Refoyl and I experimented with a number of different fonts. The GNU FreeFont fonts were one of the few fonts that actually had different glyphs to support display of both raised and lowered pasekh/khirik vowels. I chose the FreeSans font that is part of that package. However, although the FreeSans font did raise the pasekh in the "pasekh tsvey yudn" character combination, it didn't raise the khirik in the "khirik yud" character combination. I did some hacking on the font and came up with a fix that always raised the vowels for the "pasekh tsvey yudn" and "khirik yud" character combinations. This worked ok for me because I was only going to display Yiddish text with the font. However, it wasn't suitable as a general-purpose fix because the font (with my fix) would display the "pasekh tsvey yudn" and "khirik yud" character combinations with raised vowels all the time (regardless of whether the language was Yiddish or Hebrew). I therefore submitted my problem along with my hack as a bug report on the FreeFont bug list (see here for the details). After some exchanges with Steve White (the primary FreeFont developer), Steve came up with a fix. So, I now had solutions for #1 & #2. The browser issues still had to be resolved though as no current browser would correctly differentiate between Hebrew and Yiddish based on the 'lang' attribute.
Steve had previously submitted a bug report for Firefox for this issue (his bug report related to the use of different glyphs for Cyrillic text with Serbian/Macedonian instead of the usual Russian ones; however, the issue was the same as the Hebrew/Yiddish issue). So, he added my comments to his bug report (see the comments at the end of the Firefox bug report here) and I'm please to be able to report that this issue is now fixed in Firefox 10.0! However, in order to use Steve's latest font mods in my Yiddish Bible app, I needed the fix to be done in Mobile Safari as well since I was using a UIWebView control in my app to display the Yiddish text. Since Safari is Webkit-based, Steve suggested that I submit a bug report to Webkit and he would back up my bug report. Therefore, I submitted the bug report and Steve submitted his related Cyrillic example and we are hoping that the Webkit fix will be forthcoming soon (the Webkit bug report is here).
So, although I now had a fix for the font and a fix for Firefox, I still didn't have a fix for Webkit (which I would need if I wanted to use Steve's latest font in my app). So, in the end, I decided to use my original hack of his font in my app as it would allow me to display Yiddish character combinations correctly and I wasn't going to use the font for Hebrew. I've made the necessary changes and Version 2.0 of the app (which contains a number of other enhancements that I'm quite excited about) has been submitted to Apple for approval.
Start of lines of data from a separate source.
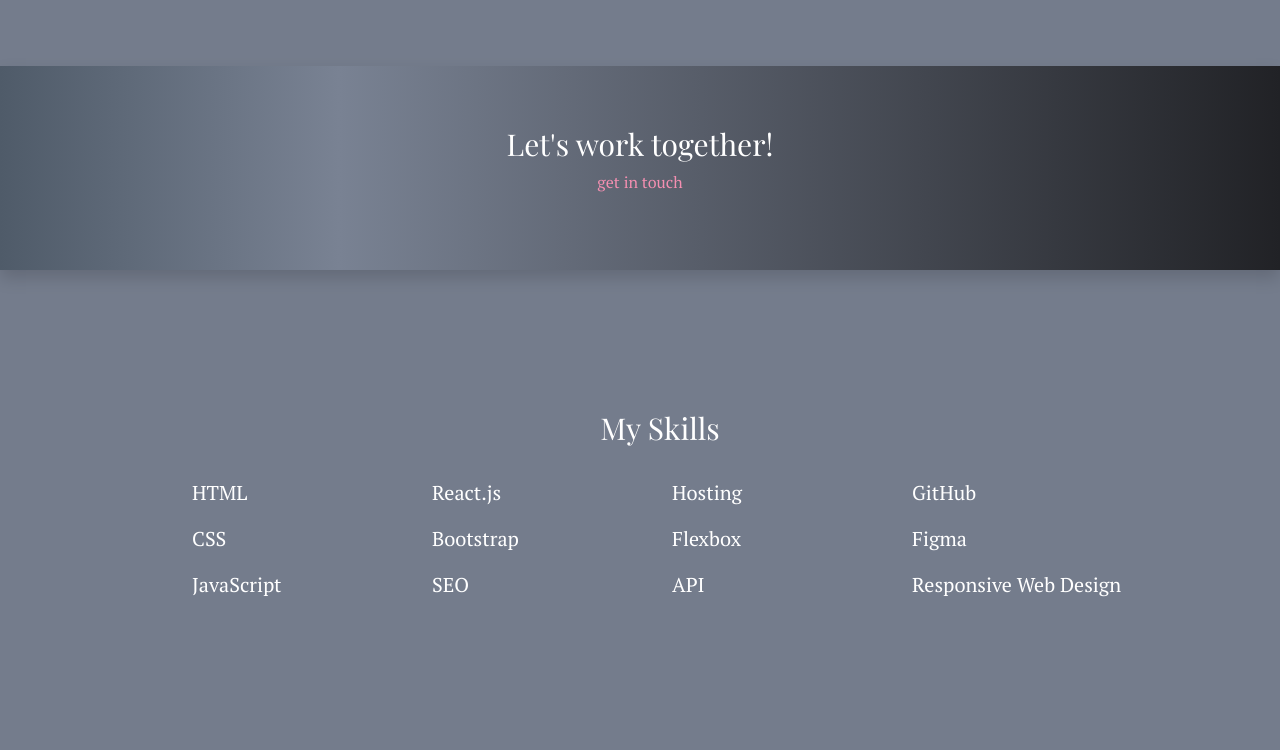
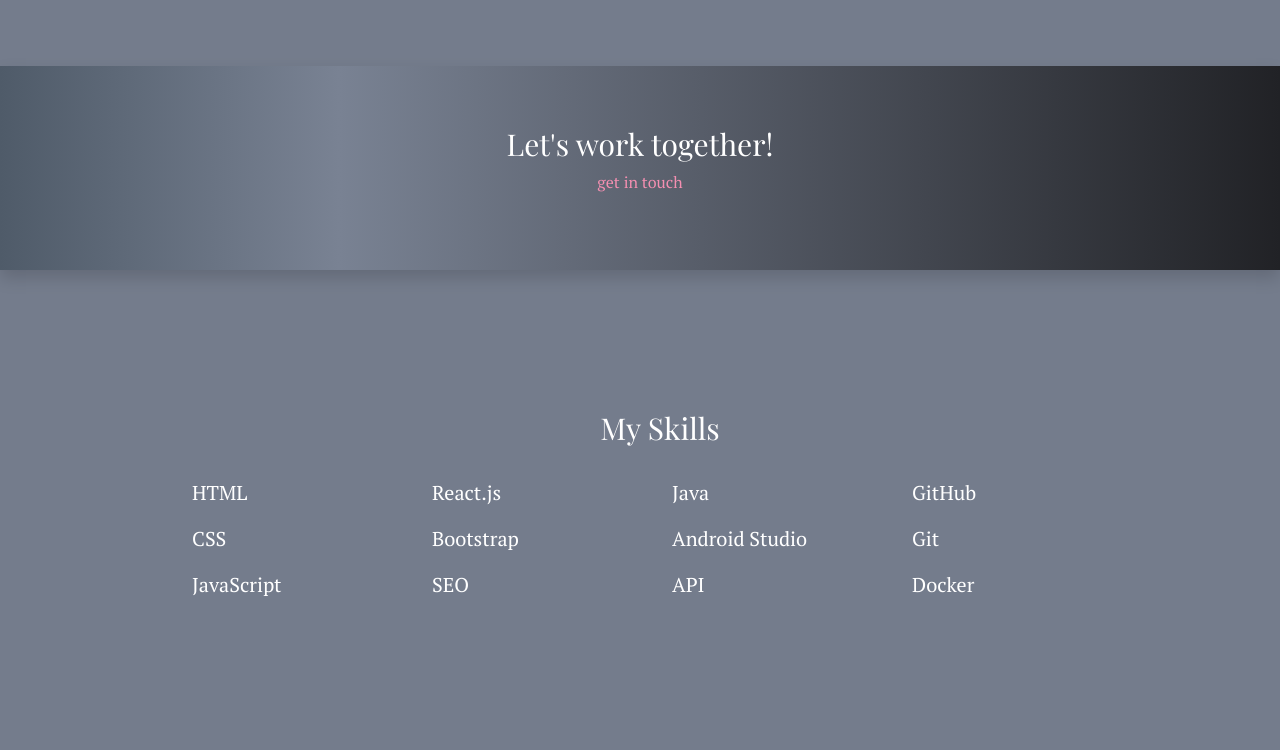
Before and after one commit to madisonmincevich/My-Portfolio, a plain HTML site: page index.html in a window 1280 px wide. Shown: the part 1252-2002 px from the top of the page. Drawn offline with nearby package versions, Linux system fonts and the light colour scheme.

Commit message:
Updated index.html
Updated location and skills

```diff
--- a/index.html
+++ b/index.html
@@ -88,7 +88,7 @@
             <div class="heading" data-aos="fade-right">
               <p>hi I'm</p>
               <h1>Maddie Mincevich</h1>
-              <h2>Front-end developer based in San Clemente, CA</h2>
+              <h2>Front-end developer based in Jacksonville, NC</h2>
             </div>
           </div>
         </div>
@@ -164,14 +164,14 @@
             <p>SEO</p>
           </div>
           <div class="col-sm-3">
-            <p>Hosting</p>
-            <p>Flexbox</p>
+            <p>Java</p>
+            <p>Android Studio</p>
             <p>API</p>
           </div>
           <div class="col-sm-3">
             <p>GitHub</p>
-            <p>Figma</p>
-            <p>Responsive Web Design</p>
+            <p>Git</p>
+            <p>Docker</p>
           </div>
         </div>
       </div>
```
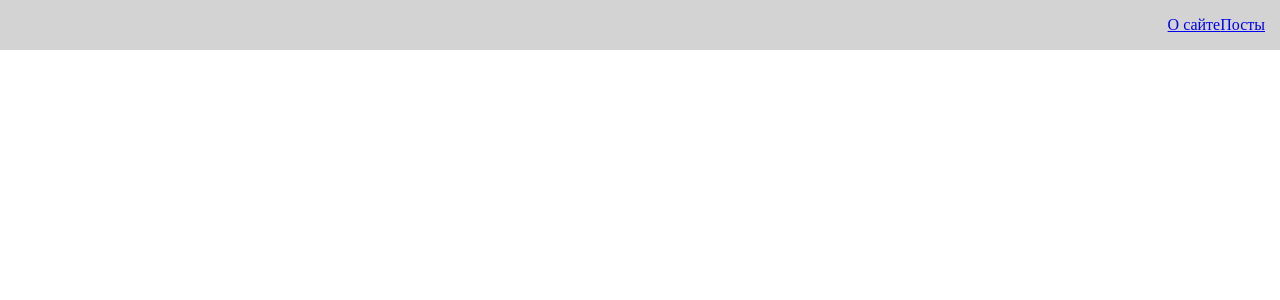
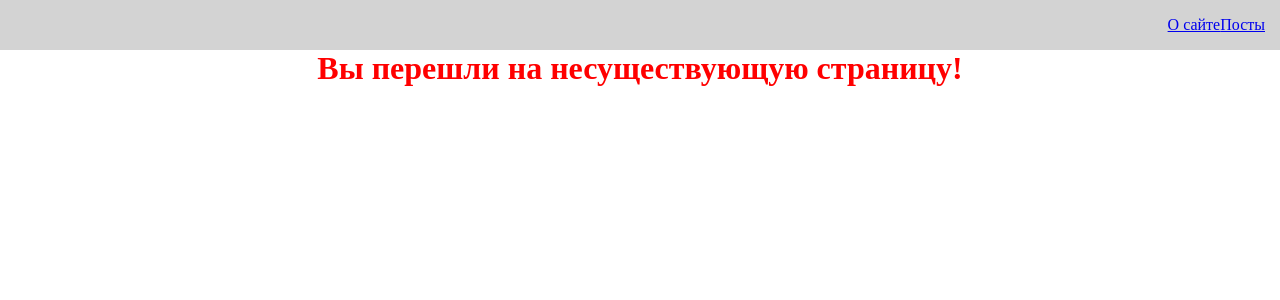
Before and after one commit to katyazzzh/ulbi-react, a React (Create React App) app: page / in a window 1280 px wide. Before the commit this address had no page. Shown: the top 300 px of the page. Built offline with nearby package versions, Linux system fonts and the light colour scheme.

Commit message:
main: created navbar component and error page

```diff
--- a/src/App.js
+++ b/src/App.js
@@ -3,19 +3,17 @@ import './styles/App.css'
 import {BrowserRouter, Link, Route, Routes} from "react-router-dom";
 import About from "./pages/About";
 import Posts from "./pages/Posts";
+import Error from "./pages/Error";
+import Navbar from "./components/UI/Navbar/Navbar";
 
 function App() {
     return (
         <BrowserRouter>
-            <div className='navbar'>
-                <div className='navbar__link'>
-                    <Link to="/about">О сайте</Link>
-                    <Link to="/posts">Посты</Link>
-                </div>
-            </div>
+            <Navbar/>
             <Routes>
                 <Route path='/about' element={<About/>}/>
                 <Route path='/posts' element={<Posts/>}/>
+                <Route path='*' element={<Error/>}/>
             </Routes>
         </BrowserRouter>
     );
--- /dev/null
+++ b/src/components/UI/Navbar/Navbar.jsx
@@ -0,0 +1,15 @@
+import React from 'react';
+import {Link} from "react-router-dom";
+
+const Navbar = () => {
+    return (
+        <div className='navbar'>
+            <div className='navbar__link'>
+                <Link to="/about">О сайте</Link>
+                <Link to="/posts">Посты</Link>
+            </div>
+        </div>
+    );
+};
+
+export default Navbar;
--- /dev/null
+++ b/src/pages/Error.jsx
@@ -0,0 +1,13 @@
+import React from 'react';
+
+const Error = () => {
+    return (
+        <div>
+            <h1 style={{color: 'red'}}>
+                Вы перешли на несуществующую страницу!
+            </h1>
+        </div>
+    );
+};
+
+export default Error;
```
When it gets into the App Store, I'll post about the new features.
Since I've modified the font, I've posted my mods along with the original source code here: GNU FreeFont mods. You can see my mods by diff'ing the "FreeSans.sfd" file with the original "FreeSans.sfd~" file. The mods are also documented in my FreeFont bug report. So, if you're looking for a nice font for Yiddish and you need it now, feel free to grab my modified FreeSans font. If you can wait until Steve's next release of the FreeFont fonts comes out and browser support catches up as well, then that's going to be better long-term as I eventually hope to switch over to the standard font once Webkit is patched.